3. Reduce costs through efficiencies, consolidation and regionalization.We’ve closed a school, closed a pool, consolidated departments in Town Hall, restructured health plans, pursued regional emergency dispatch and cut more than 60 staff.
4. Increase economic development. Master plan is done; business zoning is revamped; revenue-generating projects include the Lord Jeff, Boltwood Place, New England Environmental. Patterson property development and UMass taxable student housing discussions are ongoing.
5. Implement local option meals/lodging tax. Done. New, annual revenues now coming in.
6. Secure a Proposition 2½ override. Yes, the citizens’ fiscal committee said we would need one.
Our public officials have done the hard work needed to balance our budget over the long term.
Even with the override, we will have made $7 million in cuts this year and next.
What we face now is the short-term problem of the recession.
We can’t just keep cutting our way out – not if we want to emerge with the things we value about our community intact.
Enough is enough.
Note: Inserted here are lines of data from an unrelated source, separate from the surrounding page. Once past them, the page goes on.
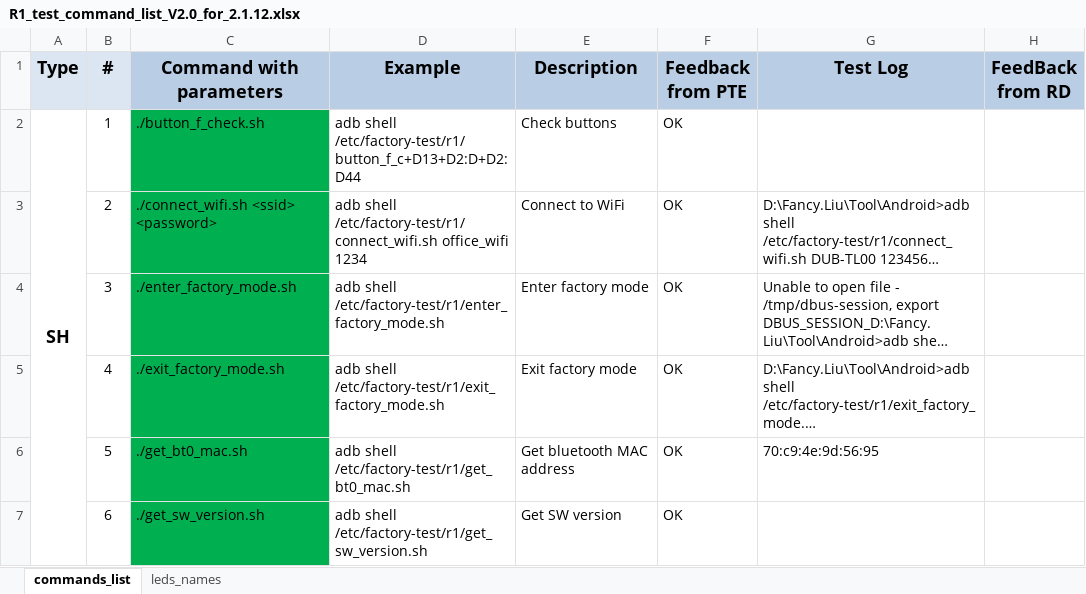
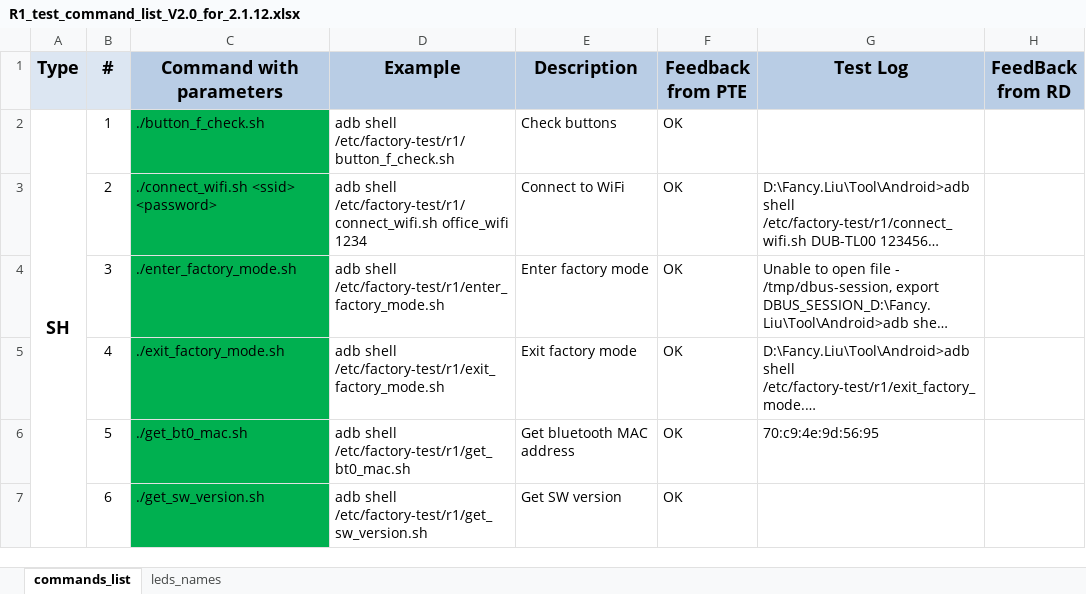
Before and after one commit to tymphany/factory-test, an Excel workbook: R1_test_command_list_V2.0_for_2.1.12.xlsx, sheet commands_list, drawn as a sheet; only a part is shown; long unchanged cells end in …; values as stored, in another font and other column widths than the file's, no borders; the diff names each change by its address in the sheet, - before the commit and + after, or states it on an @@ line.

```diff
--- a/R1_test_command_list_V2.0_for_2.1.12.xlsx (sheet commands_list)
+++ b/R1_test_command_list_V2.0_for_2.1.12.xlsx (sheet commands_list)
-D2 (Example): adb shell /etc/factory-test/r1/button_f_c+D13+D2:D+D2:D44
+D2 (Example): adb shell /etc/factory-test/r1/button_f_check.sh
```
Also changed, not shown: R1_test_command_list_V2.0_for_2.1.11.xlsx.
We need this override to save our schools, libraries and town operations from making an additional $1.68 million of the worst cuts.
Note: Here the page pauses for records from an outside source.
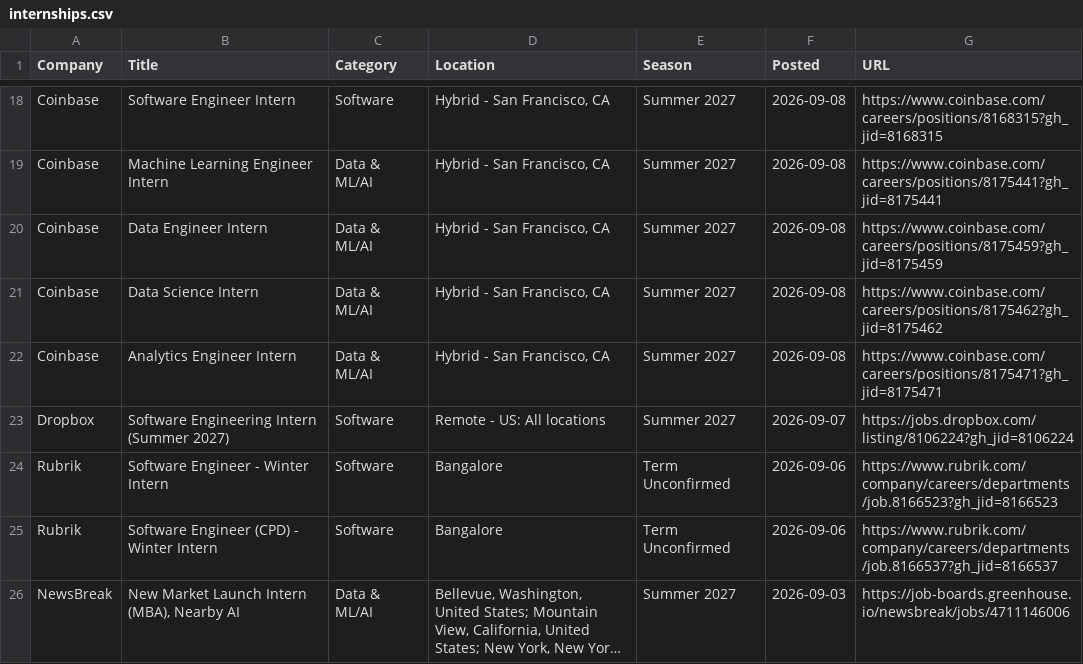
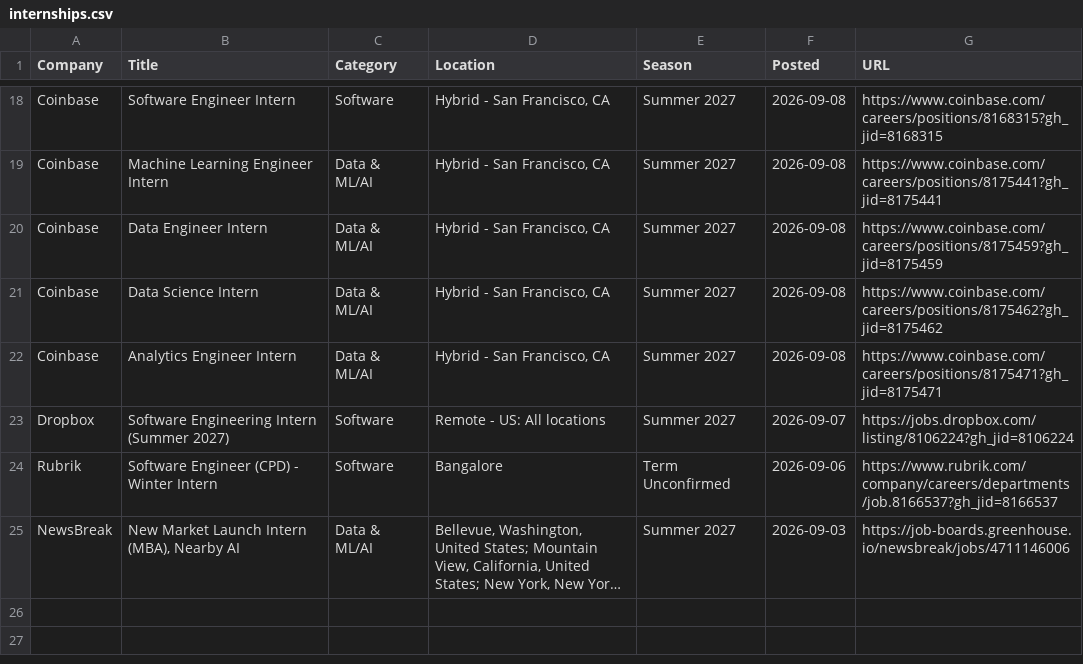
Before and after one commit to 10vulture1005/interns-work, a CSV file: data/internships.csv, drawn as a sheet; only a part is shown, gaps mark what is left out; long unchanged cells end in …; the diff names each change by its address in the sheet, - before the commit and + after, or states it on an @@ line.

Commit message:
chore: update internships (2026-09-28 16:54 UTC)

```diff
--- a/data/internships.csv
+++ b/data/internships.csv
-row 24: Rubrik | Software Engineer - Winter Intern | Software | Bangalore | Term Unconfirmed | 2026-09-06 | https://www.rubrik.com/company/careers/departments/job.8166523?gh_jid=8166523
```
Also changed, not shown: 9 other files.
Based on prioritized lists of the most critical, staff-identified needs, potential cuts will be rolled back as follows: $400,000 in the elementary schools, $739,195 in the middle and high schools, $88,994 in the libraries, and $452,252 in town operations. (For more information, visit voteyesforamherst.org.)
Here’s what it will cost you: for the average house ($334,600 assessed value) – $22 per month. And since property taxes are deductible, it actually comes to less than $16/month for the average taxpayer. That’s only about $3.50 a week!
Amherst has only had two overrides to support the operating budget in 30 years – we don’t do this very often.
But it’s time now to come together as a community and once again protect our investment in a quality of life that has been built over generations.
A final word on candidate Rick Hood: He will be an excellent School Committee member.
A Web designer and local business owner, he understands budgets and cares deeply about improving communication between the schools and the public. (For more information, visit rickhoodforamherst.org.)
A former president of the high school Parent Center, he brings knowledge of the high school to a committee that dearly needs it. And his thoughtful, low-key manner will help smooth the sometimes stormy waters of committee meetings.
Three thumbs up!
Amherst Center is a monthly column which appears in The Amherst Bulletin that seeks to portray local issues from a centrist perspective. It is written by Town Meeting members Baer Tierkel and Clare Bertrand and School Committee member Andy Churchill. Amherst Center appears in The Amherst Bulletin on the last Friday of each month.